Work to complete: Go through the entries below and count the lines holding the word "like". Reply with only the number, please.

Working data:

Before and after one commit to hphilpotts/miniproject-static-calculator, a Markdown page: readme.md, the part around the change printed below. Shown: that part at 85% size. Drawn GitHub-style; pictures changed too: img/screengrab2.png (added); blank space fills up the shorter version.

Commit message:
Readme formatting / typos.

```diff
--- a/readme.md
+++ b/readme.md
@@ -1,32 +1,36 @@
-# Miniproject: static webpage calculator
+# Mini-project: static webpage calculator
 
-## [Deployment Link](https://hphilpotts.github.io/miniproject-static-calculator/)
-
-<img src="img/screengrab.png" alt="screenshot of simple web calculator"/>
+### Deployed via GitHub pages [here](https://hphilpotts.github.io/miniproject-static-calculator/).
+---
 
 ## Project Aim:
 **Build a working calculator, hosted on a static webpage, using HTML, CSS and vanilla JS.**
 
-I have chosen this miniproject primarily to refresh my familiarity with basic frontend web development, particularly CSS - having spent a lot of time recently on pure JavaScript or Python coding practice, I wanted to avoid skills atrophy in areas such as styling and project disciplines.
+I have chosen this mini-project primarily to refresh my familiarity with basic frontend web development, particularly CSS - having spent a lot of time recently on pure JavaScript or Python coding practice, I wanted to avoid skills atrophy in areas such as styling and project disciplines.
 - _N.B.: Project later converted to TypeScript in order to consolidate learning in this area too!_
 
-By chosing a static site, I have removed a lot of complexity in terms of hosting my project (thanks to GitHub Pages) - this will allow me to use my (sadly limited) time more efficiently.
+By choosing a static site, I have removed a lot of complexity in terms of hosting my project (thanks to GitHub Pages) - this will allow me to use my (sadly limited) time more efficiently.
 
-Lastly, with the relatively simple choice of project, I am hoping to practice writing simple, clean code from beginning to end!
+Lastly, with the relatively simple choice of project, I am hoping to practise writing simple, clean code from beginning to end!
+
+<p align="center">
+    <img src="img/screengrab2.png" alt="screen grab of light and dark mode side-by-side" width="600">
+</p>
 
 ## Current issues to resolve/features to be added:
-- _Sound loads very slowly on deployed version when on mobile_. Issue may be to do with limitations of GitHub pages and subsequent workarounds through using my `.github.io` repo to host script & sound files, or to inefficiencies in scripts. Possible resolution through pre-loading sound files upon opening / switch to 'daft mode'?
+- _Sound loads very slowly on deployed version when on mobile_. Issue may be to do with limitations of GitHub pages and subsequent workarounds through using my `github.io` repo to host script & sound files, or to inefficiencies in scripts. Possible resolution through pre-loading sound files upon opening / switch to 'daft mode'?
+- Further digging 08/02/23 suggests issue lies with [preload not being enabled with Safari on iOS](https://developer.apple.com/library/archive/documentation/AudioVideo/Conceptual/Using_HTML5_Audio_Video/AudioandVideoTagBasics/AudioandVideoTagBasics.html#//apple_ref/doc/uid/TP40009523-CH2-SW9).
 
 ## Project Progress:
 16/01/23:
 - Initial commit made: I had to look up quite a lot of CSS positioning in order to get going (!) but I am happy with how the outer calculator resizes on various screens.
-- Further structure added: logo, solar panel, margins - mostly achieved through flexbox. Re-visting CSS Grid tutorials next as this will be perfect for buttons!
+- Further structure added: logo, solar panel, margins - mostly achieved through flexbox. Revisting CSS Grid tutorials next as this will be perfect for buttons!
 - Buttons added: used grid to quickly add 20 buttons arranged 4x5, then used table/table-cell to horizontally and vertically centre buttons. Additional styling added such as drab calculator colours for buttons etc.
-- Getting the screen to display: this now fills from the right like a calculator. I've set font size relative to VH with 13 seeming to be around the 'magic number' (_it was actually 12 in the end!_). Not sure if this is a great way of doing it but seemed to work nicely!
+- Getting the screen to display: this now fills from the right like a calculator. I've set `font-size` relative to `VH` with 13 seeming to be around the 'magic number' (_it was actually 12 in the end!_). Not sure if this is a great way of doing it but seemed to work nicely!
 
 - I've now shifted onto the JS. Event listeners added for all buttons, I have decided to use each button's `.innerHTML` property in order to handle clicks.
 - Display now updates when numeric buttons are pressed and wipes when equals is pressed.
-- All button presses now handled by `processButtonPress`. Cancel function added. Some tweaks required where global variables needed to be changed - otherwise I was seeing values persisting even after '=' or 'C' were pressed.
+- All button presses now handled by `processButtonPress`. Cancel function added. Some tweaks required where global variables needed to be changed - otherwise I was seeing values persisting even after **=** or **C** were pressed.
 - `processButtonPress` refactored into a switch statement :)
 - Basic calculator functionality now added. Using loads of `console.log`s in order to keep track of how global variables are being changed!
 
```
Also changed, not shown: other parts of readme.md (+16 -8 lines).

Task answer: 2